In late December, Dutch and this team of prophets and apostles had a two-hour meeting at the White House with unnamed officials. Some of the members who were there later said they received strategy from the highest levels of the government, and issued prophetic declarations inside the White House. A number of NAR prophets and apostles, including one who was at the White House, were there on Jan. 6.

They had a stage set up with a microphone and PA system just off the southeast corner of the Capitol during the riot, and they were singing worship songs, prophesying, and wearing Appeal to Heaven flags. As the riot started, the NAR leaders became anxious and asked Sheets, who was elsewhere, to prophesy over the Capitol over speakerphone. I argue in my book that Dutch Sheets did more to mobilize Christians to be there on Jan. 6 than any other Christian leader.

It’s not a coincidence that you see Appeal to Heaven flags all over the place on Jan. 6. We know that at least one rioter wore an Appeal to Heaven flag inside the Capitol as a cape. When the FBI went to arrest him later, they found the Appeal to Heaven flag spattered with blood and mace. We can see in one video as the crowds breach the barricades, somebody with an Appeal to Heaven flag using that flagpole to beat down a police officer.

What’s in store for the New Apostolic Reformation in 2024?

NAR folks are mobilizing for the 2024 election. All of those prophecies about Donald Trump having a second term are still out there. When we think about the role Donald Trump is playing in American politics, this quasi-messianic aura that’s attached to him, I don’t think you can understand that without understanding the NAR.

Donald Trump has become a type of savior to many American Christians, and they have attached immense spiritual hope to him. And they believe fervently that the last election was stolen from them by demons. Donald Trump has these armies of Christians, prayer warriors, prophets who have backstopped his political career using charismatic theology, prophecies, and spiritual warfare.

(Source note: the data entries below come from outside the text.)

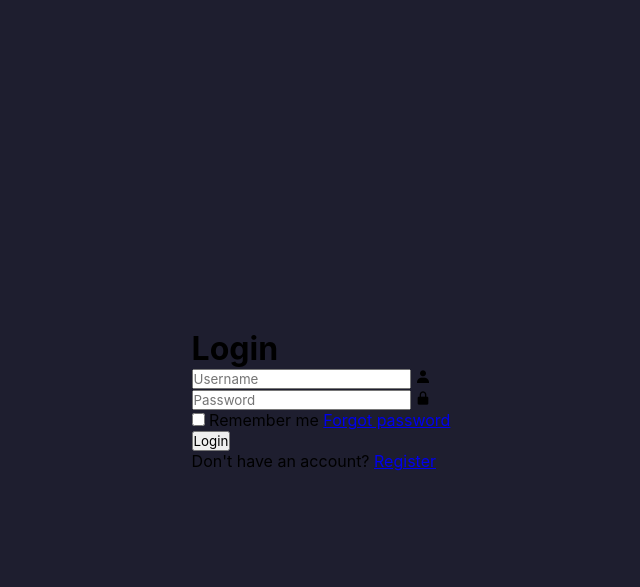
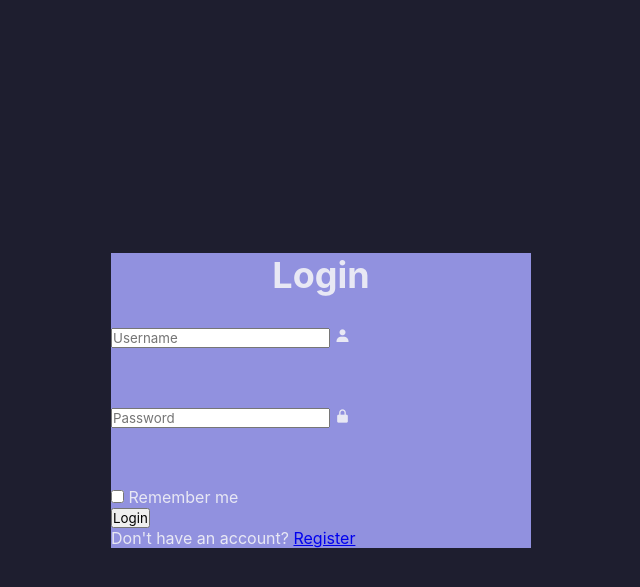
Before and after one commit to MuizzuddinNorisham/amms-group-project, a PHP site: page /AdminLogin.html in a window 1280 px wide. Shown: the top 587 px of the page, without its empty margins (319-959 px from the left). Run offline with PHP 8.4, Linux system fonts and the light colour scheme; some libraries are stand-ins or nearby versions.

Commit message:
update admin design color

```diff
--- a/AMMS/AdminLogin.html
+++ b/AMMS/AdminLogin.html
@@ -24,7 +24,6 @@
 
                 <div class="remember-forgot">
                     <label><input type="checkbox"> Remember me</label>
-                    <a href="#">Forgot password</a>
                 </div>
                 <button type="submit" class="btn">Login</button>
 
--- a/AMMS/StyleAdmin.css
+++ b/AMMS/StyleAdmin.css
@@ -26,3 +26,21 @@ body {
     min-height: 100vh;
     background: #1e1e2f;
 }
+
+.wrapper {
+    width: 420px;
+    background:#9191df;
+    color:#e8e8f4;
+}
+
+.wrapper h1 {
+    font-size: 36px;
+    text-align: center;
+}
+
+.wrapper .input-box {
+    width: 100%;
+    height: 50px;
+    background: #9191df;
+    margin: 30px 0;
+}
```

But what we saw on Jan. 6 was that at some point, spiritual warfare tips over into actual violence. And I am very concerned about the election we are barreling toward. Are these folks going to accept election results if Trump loses? And if Trump wins, in their mind they have conquered. They have free rein to enact their vision of a Christian America.